In another 2016 reformative policing campaign which promoted safe driving, traffic violators (especially minors) booked under various sections of MV Act, were made to plant trees in District Police Headquarters, Mahabubnagar, hospitals and other public places with the idea of returning evil with good. They were also given a counselling session at the district Police Headquarters.
In addition to all these fantastic initiatives, Rema has also published articles in some of the leading publications in the country, and through her writing, she champions the need for having more women in the security forces.
“Law enforcement is one of the least gender-diverse of all the public sector jobs in India, which is terrible because 50% of our population is women. Besides most victims of crime and violence are also women. Then why is there such a disparity in the ratio of both sexes, where women don’t even represent 10% of the force? In spite of the various affirmative actions initiated, women remain drastically under-represented. Greater investment in police/paramilitary advertisement campaigns in a way that appeals to the sensitivities of females candidates is the need of the hour,” she says.
Jack Ma, the founder and executive chairman of Chinese internet giant Alibaba, spoke about the importance of “LQ,” which he believes, is an essential ingredient for success. Echoing his words, Rema says, “It is not enough for your organisation to merely have people with IQ or EQ, they also need to bring in LQ which stands for the love quotient. Women in the force can bring this quotient to the table.”
When I ask the top cop if she was ever discriminated against in the police force, she has an interesting answer. “No. I never faced discrimination, but again, it was my individualistic experience. I entered the service as a topper of my batch and was a very hard working person. That gave me a lot of leverage. So every time I was posted for an assignment, I was most often the first woman to be handling it. My colleagues started looking at me as a man, as somebody who could do the same job they do. When you work so hard to fit in, people stop looking at you as a woman. Discrimination exists to a certain extent . Until the women officers prove themselves, they are looked at as vulnerable or not capable of challenging assignments, only suitable for ‘desk’ jobs. The organisation is male dominated due to the social conditioning. That needs to change,” she says.

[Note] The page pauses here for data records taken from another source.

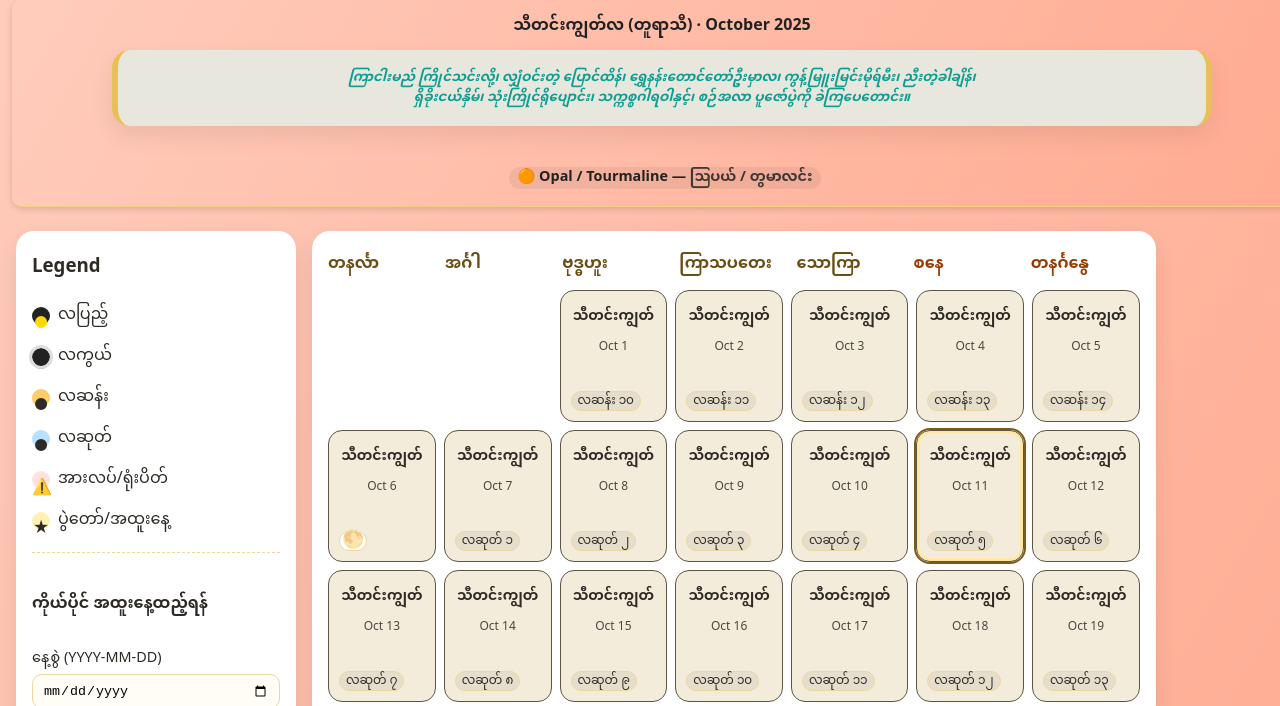
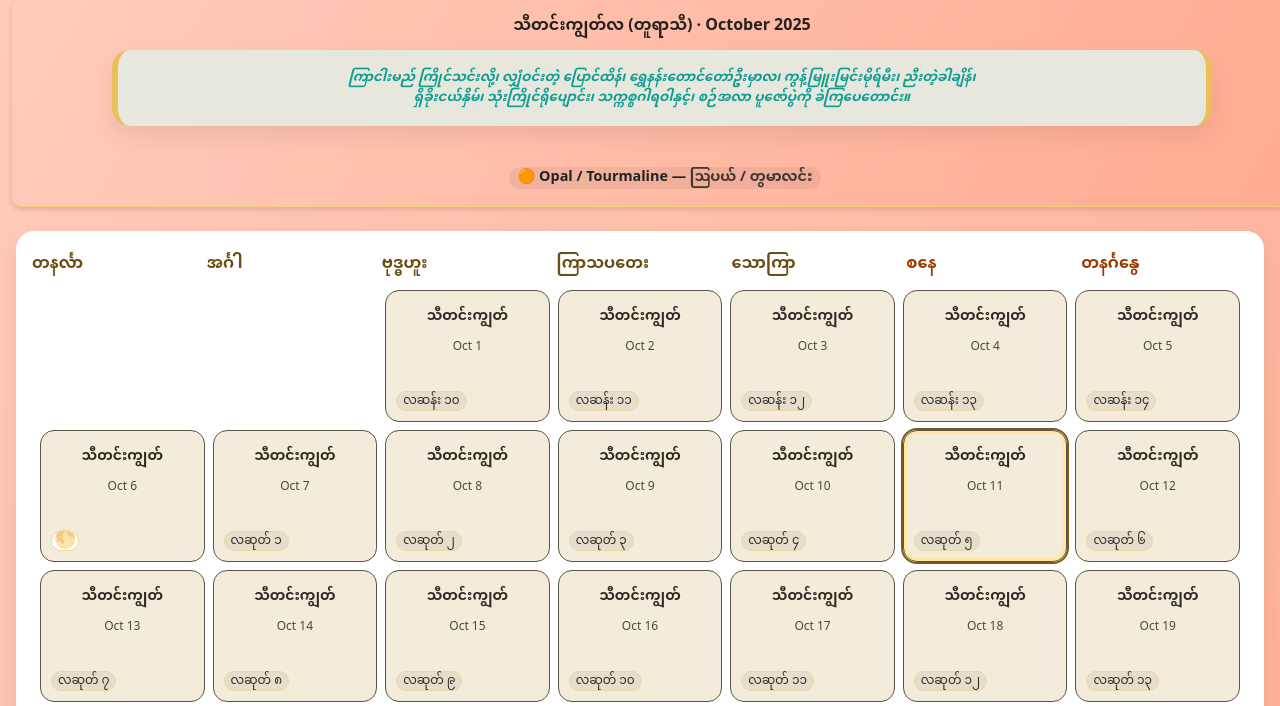
Before and after one commit to Minmaung0307/calendar-mm, a plain HTML site: page public/index.html in a window 1280 px wide. Shown: the part 94-800 px from the top of the page. Drawn offline with Linux system fonts and the light colour scheme.

Commit message:
added css for splitting cards

```diff
--- a/public/style.css
+++ b/public/style.css
@@ -645,3 +645,34 @@ body.dark .chip.stone {
   .nums .mm-month{ font-size:13px; }
   .nums .en-date{ font-size:11.5px; }
 }
+
+/* === Make calendar full-width on one row, legend as next full-width block === */
+
+/* 1) Turn the main wrapper into a vertical stack */
+.wrap{
+  display: flex;              /* override grid */
+  flex-direction: column;
+  gap: 16px;
+  max-width: 1300px;          /* keep your current page width */
+  margin: 0 auto;
+}
+
+/* 2) Reorder visually without touching HTML */
+.calendar.card{ order: 1; width: 100%; }
+.legend.card{   order: 2; width: 100%; }
+.details.card{  order: 3; }
+
+/* 3) Keep cards full width & spacing tidy */
+.calendar.card, .legend.card, .details.card{
+  align-self: stretch;
+}
+
+/* (Optional) legend list lay out nicely on wide rows */
+.legend.card ul{
+  display: flex;
+  flex-wrap: wrap;
+  gap: 8px 12px;
+}
+.legend.card li{
+  margin: 0;                  /* we already have gap */
+}
```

In her message to young girls and women, she expresses how learning is a form of liberation, and one should make the best use of the opportunity they get, to learn and excel.
“Women mostly hold themselves back not just because of societal challenges and institutional bottlenecks but also because of the greater internal obstacle which results in them being constantly plagued with self-doubt and underestimating their ability. I believe that they should never doubt their ability to succeed, and never give up. We shall empower one another to achieve each other’s goals,” she says.
To aspiring IPS officers, she has the following advice— “It is the best decision of your life to don the uniform. Once you do, we have a responsibility to each other, to all the women and the society at large. It’s now or never. In the moments that matter we are called upon to make a real impact. We are leaders and change makers. Value the opportunity to serve and make it count.”
If IPS Rema Rajeshwari’s story inspired you, get in touch with her at firstname.lastname@example.org